==== Supplied data ====

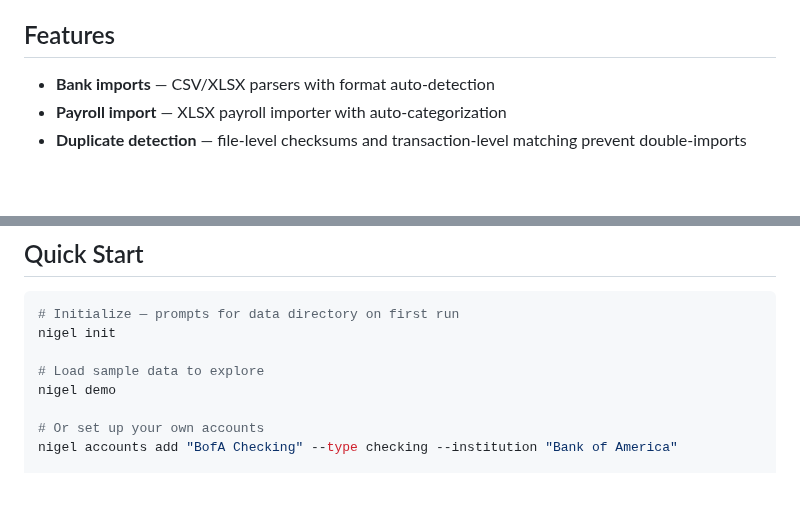
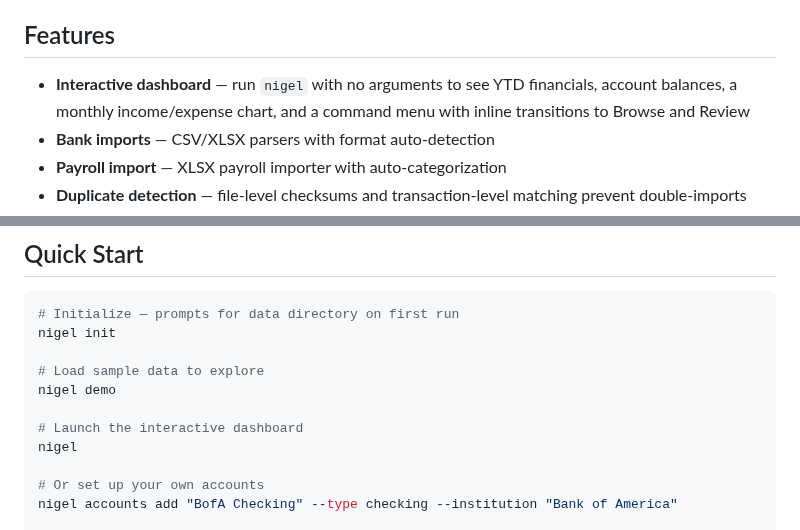
Before and after one commit to madebyraygun/nigel-keeps-your-books, a Markdown page: README.md, 2 parts joined by grey strips. Drawn GitHub-style; blank space fills up the shorter version.

Commit message:
docs: update CLAUDE.md and README for dashboard feature

```diff
--- a/README.md
+++ b/README.md
@@ -8,6 +8,7 @@ Nigel is designed for humans but works extremely well with AI agents. The repo i
 
 ## Features
 
+- **Interactive dashboard** — run `nigel` with no arguments to see YTD financials, account balances, a monthly income/expense chart, and a command menu with inline transitions to Browse and Review
 - **Bank imports** — CSV/XLSX parsers with format auto-detection
 - **Payroll import** — XLSX payroll importer with auto-categorization
 - **Duplicate detection** — file-level checksums and transaction-level matching prevent double-imports
@@ -40,6 +41,9 @@ nigel init
 
 # Load sample data to explore
 nigel demo
+
+# Launch the interactive dashboard
+nigel
 
 # Or set up your own accounts
 nigel accounts add "BofA Checking" --type checking --institution "Bank of America"
```
Also changed, not shown: CLAUDE.md (+5 -2 lines).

====

▶ **What to produce**: Print the listing exactly, minus its pictures.

▶ **Answer below**:
Before and after one commit to madebyraygun/nigel-keeps-your-books, a Markdown page: README.md, 2 parts joined by grey strips. Drawn GitHub-style; blank space fills up the shorter version.

Commit message:
docs: update CLAUDE.md and README for dashboard feature

```diff
--- a/README.md
+++ b/README.md
@@ -8,6 +8,7 @@ Nigel is designed for humans but works extremely well with AI agents. The repo i
 
 ## Features
 
+- **Interactive dashboard** — run `nigel` with no arguments to see YTD financials, account balances, a monthly income/expense chart, and a command menu with inline transitions to Browse and Review
 - **Bank imports** — CSV/XLSX parsers with format auto-detection
 - **Payroll import** — XLSX payroll importer with auto-categorization
 - **Duplicate detection** — file-level checksums and transaction-level matching prevent double-imports
@@ -40,6 +41,9 @@ nigel init
 
 # Load sample data to explore
 nigel demo
+
+# Launch the interactive dashboard
+nigel
 
 # Or set up your own accounts
 nigel accounts add "BofA Checking" --type checking --institution "Bank of America"
```
Also changed, not shown: CLAUDE.md (+5 -2 lines).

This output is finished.